[Start of section]
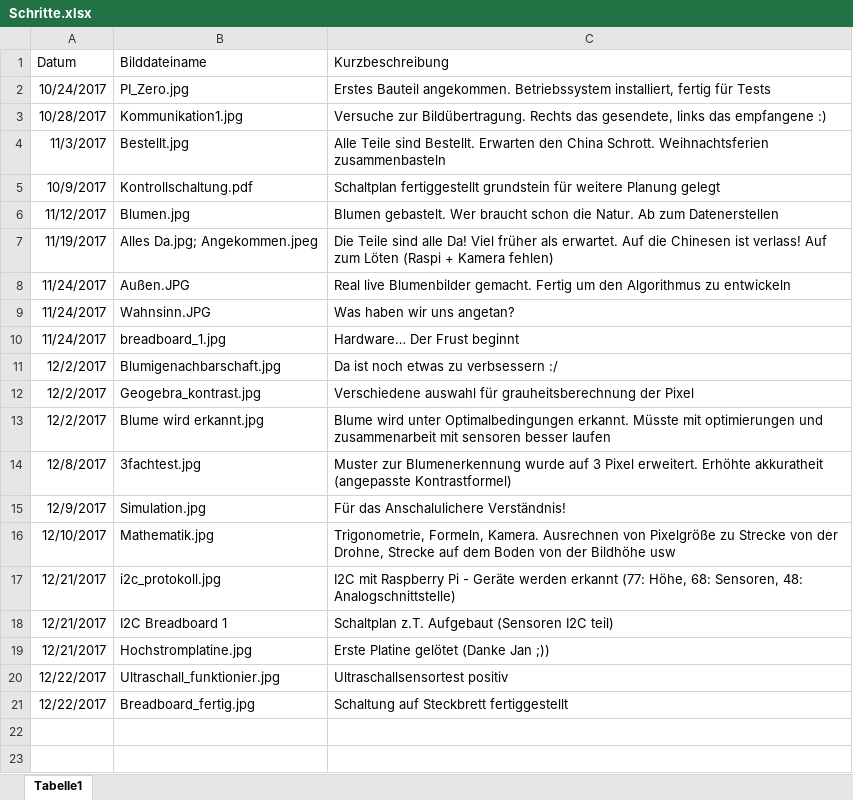
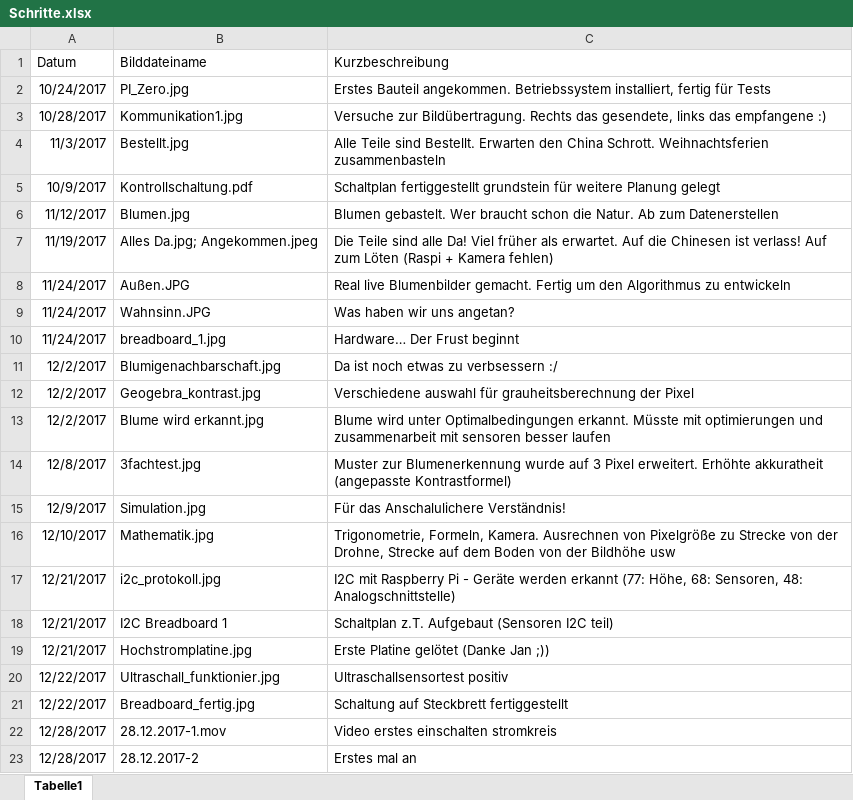
Before and after one commit to KoehlerT/Drohne, an Excel workbook: Dokumentation/Schritte.xlsx, sheet Tabelle1, drawn as a sheet; values as stored, in another font and other column widths than the file's, no borders; the diff names each change by its address in the sheet, - before the commit and + after, or states it on an @@ line.

Commit message:
erste inbetriebnahme

```diff
--- a/Dokumentation/Schritte.xlsx (sheet Tabelle1)
+++ b/Dokumentation/Schritte.xlsx (sheet Tabelle1)
+row 22: 12/28/2017 | 28.12.2017-1.mov | Video erstes einschalten stromkreis
+row 23: 12/28/2017 | 28.12.2017-2 | Erstes mal an
```
Also changed, not shown: 2 other files.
[End of section]
* [PROBLEM STATEMENT]
Check each line in the records above for the word "other". Return those that have it.

* [TASK RESULT]
Before and after one commit to KoehlerT/Drohne, an Excel workbook: Dokumentation/Schritte.xlsx, sheet Tabelle1, drawn as a sheet; values as stored, in another font and other column widths than the file's, no borders; the diff names each change by its address in the sheet, - before the commit and + after, or states it on an @@ line.
Also changed, not shown: 2 other files.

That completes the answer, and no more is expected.